Provided records section start

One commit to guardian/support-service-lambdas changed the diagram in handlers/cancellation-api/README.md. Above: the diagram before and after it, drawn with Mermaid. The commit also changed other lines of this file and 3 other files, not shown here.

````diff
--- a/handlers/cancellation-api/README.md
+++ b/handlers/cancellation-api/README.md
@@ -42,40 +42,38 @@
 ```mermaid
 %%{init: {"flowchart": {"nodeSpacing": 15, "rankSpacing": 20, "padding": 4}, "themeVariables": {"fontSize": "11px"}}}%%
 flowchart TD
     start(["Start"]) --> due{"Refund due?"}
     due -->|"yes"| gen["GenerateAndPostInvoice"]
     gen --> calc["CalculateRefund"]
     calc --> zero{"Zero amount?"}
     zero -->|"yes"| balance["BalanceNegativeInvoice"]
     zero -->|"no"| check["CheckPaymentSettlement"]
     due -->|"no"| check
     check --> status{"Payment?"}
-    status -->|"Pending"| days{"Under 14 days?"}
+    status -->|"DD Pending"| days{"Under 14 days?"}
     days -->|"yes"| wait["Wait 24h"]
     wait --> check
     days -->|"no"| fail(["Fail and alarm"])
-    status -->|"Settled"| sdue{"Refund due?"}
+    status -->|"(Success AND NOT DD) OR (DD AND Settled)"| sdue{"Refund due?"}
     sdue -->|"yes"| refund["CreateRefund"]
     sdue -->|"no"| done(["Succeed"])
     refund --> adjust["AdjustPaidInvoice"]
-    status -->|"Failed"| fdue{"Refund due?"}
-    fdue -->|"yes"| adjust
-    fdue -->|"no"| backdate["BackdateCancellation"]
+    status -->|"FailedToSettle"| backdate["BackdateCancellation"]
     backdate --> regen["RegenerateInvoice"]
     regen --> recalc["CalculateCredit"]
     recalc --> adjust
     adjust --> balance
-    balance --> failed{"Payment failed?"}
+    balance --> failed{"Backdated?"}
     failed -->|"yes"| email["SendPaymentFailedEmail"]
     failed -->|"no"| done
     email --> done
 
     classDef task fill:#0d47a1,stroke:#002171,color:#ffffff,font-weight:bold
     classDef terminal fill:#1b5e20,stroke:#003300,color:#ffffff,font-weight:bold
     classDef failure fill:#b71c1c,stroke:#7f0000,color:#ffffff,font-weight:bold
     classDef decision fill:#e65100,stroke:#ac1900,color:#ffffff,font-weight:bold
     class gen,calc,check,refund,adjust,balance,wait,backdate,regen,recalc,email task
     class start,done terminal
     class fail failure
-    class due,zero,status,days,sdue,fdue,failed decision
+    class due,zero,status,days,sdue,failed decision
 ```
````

Provided records section end
Provided records section start

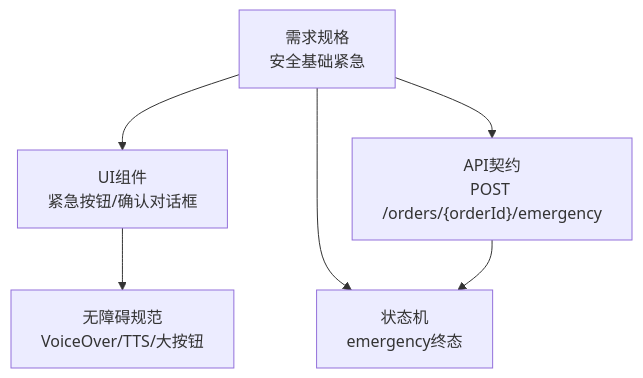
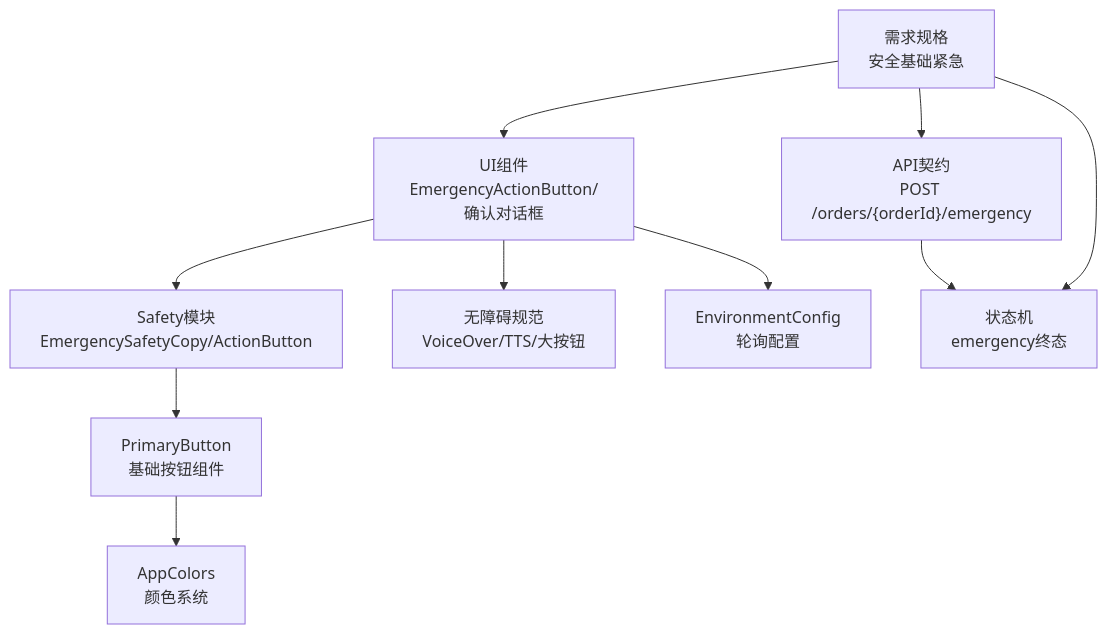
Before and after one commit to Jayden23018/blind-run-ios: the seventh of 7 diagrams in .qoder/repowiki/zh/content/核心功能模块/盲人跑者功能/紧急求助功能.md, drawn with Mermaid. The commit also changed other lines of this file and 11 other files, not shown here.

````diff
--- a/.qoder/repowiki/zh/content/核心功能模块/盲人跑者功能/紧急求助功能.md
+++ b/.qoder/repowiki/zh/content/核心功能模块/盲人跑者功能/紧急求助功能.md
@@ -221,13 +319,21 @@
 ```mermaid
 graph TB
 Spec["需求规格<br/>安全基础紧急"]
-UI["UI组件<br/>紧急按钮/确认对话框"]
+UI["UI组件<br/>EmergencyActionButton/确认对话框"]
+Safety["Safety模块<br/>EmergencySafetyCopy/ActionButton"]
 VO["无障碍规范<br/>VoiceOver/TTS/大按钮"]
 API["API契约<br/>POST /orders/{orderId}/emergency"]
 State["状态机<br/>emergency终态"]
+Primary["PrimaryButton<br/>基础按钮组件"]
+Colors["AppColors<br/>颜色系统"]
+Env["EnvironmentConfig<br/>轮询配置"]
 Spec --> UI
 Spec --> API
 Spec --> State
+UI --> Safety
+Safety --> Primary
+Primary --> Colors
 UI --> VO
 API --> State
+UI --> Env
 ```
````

Provided records section end

What the exercise asks.
The only acceptable answer is a number: how many lines in the data above hold the word "README".

Output of the exercise.
3